In a profile of engineer/author Henry "Professor Pencil" Petroski and the cabin he owns with his wife Catherine Petroski in Arrowsic, ME, the New York Times described the Petroski's early romance. Both logophiles, the Petroskis exchanged words in place of flowers and chocolates.

The Petroskis, who are in their early 70s and will have been married 48 years next month, are a pair of logophiles who met in graduate school at the University of Illinois when their roommates, who were also dating, set them up. He was an engineering major and wrote sonnets to her as part of the wooing process. She was an English major, but she did not write him sonnets in return, she said, although they did engage in a fierce word-stumper competition, in which each would write the most bizarre, arcane words he or she could come up with on slips of paper and hand them to the other to define, in a routine that continued into the early years of their marriage.

This is the kind of game that might be fun for those of us drawn to word learning at Vocabulary.com so we invite you to take a crack at it. You don't have to be falling in love to enjoy it, though if you are, and it works, let us know!

Or take a lighter approach to word games with the Victorian parlor game Fictionary (sometimes known as Dictionary and popularized as a board game under the name Balderdash) in which players try to stump one another with fictional definitions of arcane words.
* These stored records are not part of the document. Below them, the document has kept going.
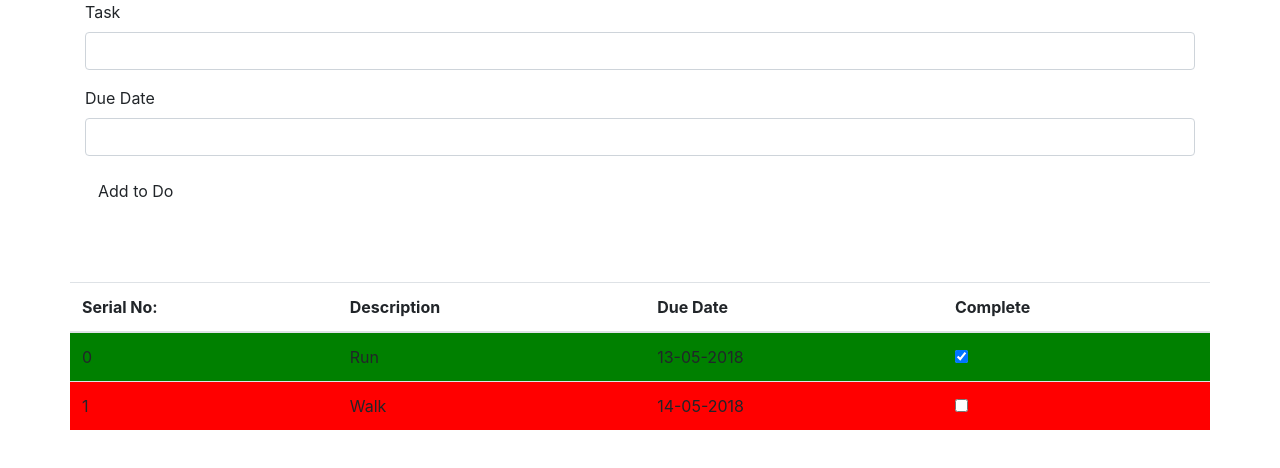
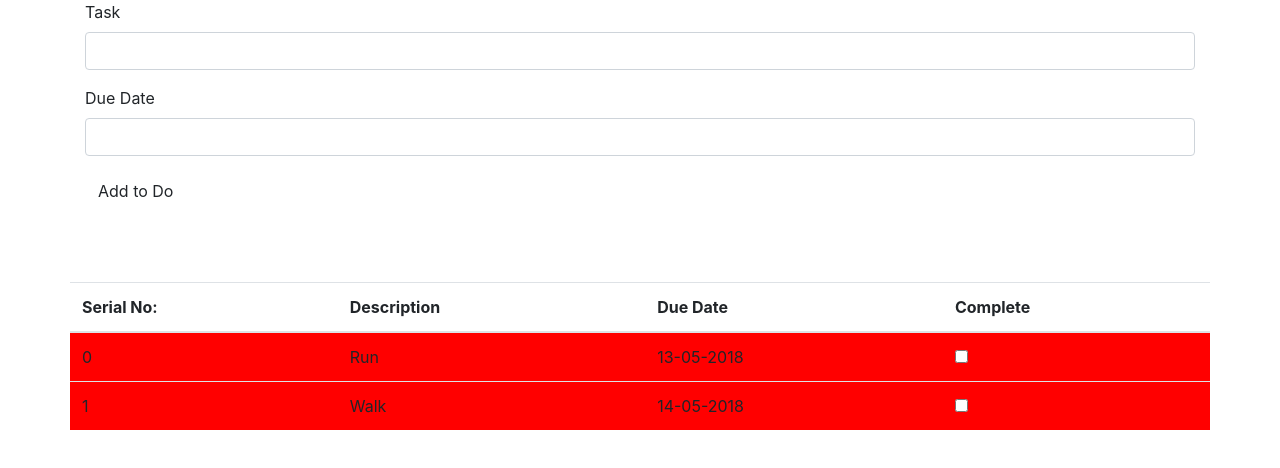
Before and after one commit to davidgriffo/ToDoAngular, an Angular app: page / in a window 1280 px wide. Shown: the top 468 px of the page. Built offline with nearby package versions, Linux system fonts and the light colour scheme.

Commit message:
small changes

```diff
--- a/src/app/app.component.ts
+++ b/src/app/app.component.ts
@@ -8,7 +8,7 @@ import { Component } from '@angular/core';
 export class AppComponent {
 
  todos : ToDo[] = [
-  {serialNumber: 0,task: 'Run',status: true,duedate: '13-05-2018'},
+  {serialNumber: 0,task: 'Run',status: false,duedate: '13-05-2018'},
   {serialNumber: 1,task: 'Walk',status: false,duedate: '14-05-2018'}
  ];
  task: string;
```
Also changed, not shown: 1 other file (tests, documents, lock files or other folders).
Here are some examples of Fictionary challenges we've posted on Twitter.

Fictionary Word Stumpers

  1. Is an oenophile a) "someone who takes on excess responsibility, who 'owns' their projects"? Or b) "someone who appreciates wine"?
  2. Is an imbroglio a) "a confusing and embarrassing personal situation"? Or b) "an Italian dish of pasta and roasted chicken"?
  3. Is hebetude a) "mental lethargy or dullness"? Or b) "feeling freaked out as in 'the beebie jeebies"?
  4. Is obloquy a) "a thank you note written to someone when you can't recall what they gave you"? Or b) "a state of disgrace"?
  5. Does Stygian describe a place that is a) "dark and gloomy"? Or b) "randomly decorated and dusty"?
  6. Does inveigle mean a) "to blindfold and disorient" Or b) "to influence via flattery"?
  7. Is a caldera a) "a work of sculpture by Alexander Calder"? Or b) "a crater formed after volcanic eruption"?
  8. Is animadversion a) "harsh critical comment or put down"? Or b) "fear of animals"?
  9. Is a litotes a) "a chemical opposite"? Or b) "a form of rhetorical understatement, as in 'I wouldn't say he's handsome'"?
  10. Does horripilate mean a) "to have your hair to stand/get goose bumps"? Or b) "to participate in an advanced form of Pilates"?

If you enjoy this challenge, write your own fictionary clue as a comment below. Or add these words to your Vocabulary.com play by clicking "learn" on the word's definition page in the Vocabulary.com Dictionary. 

Answers: 1) b, 2) a, 3) a, 4) b, 5) a, 6) b, 7) b, 8) a, 9) b, 10) a.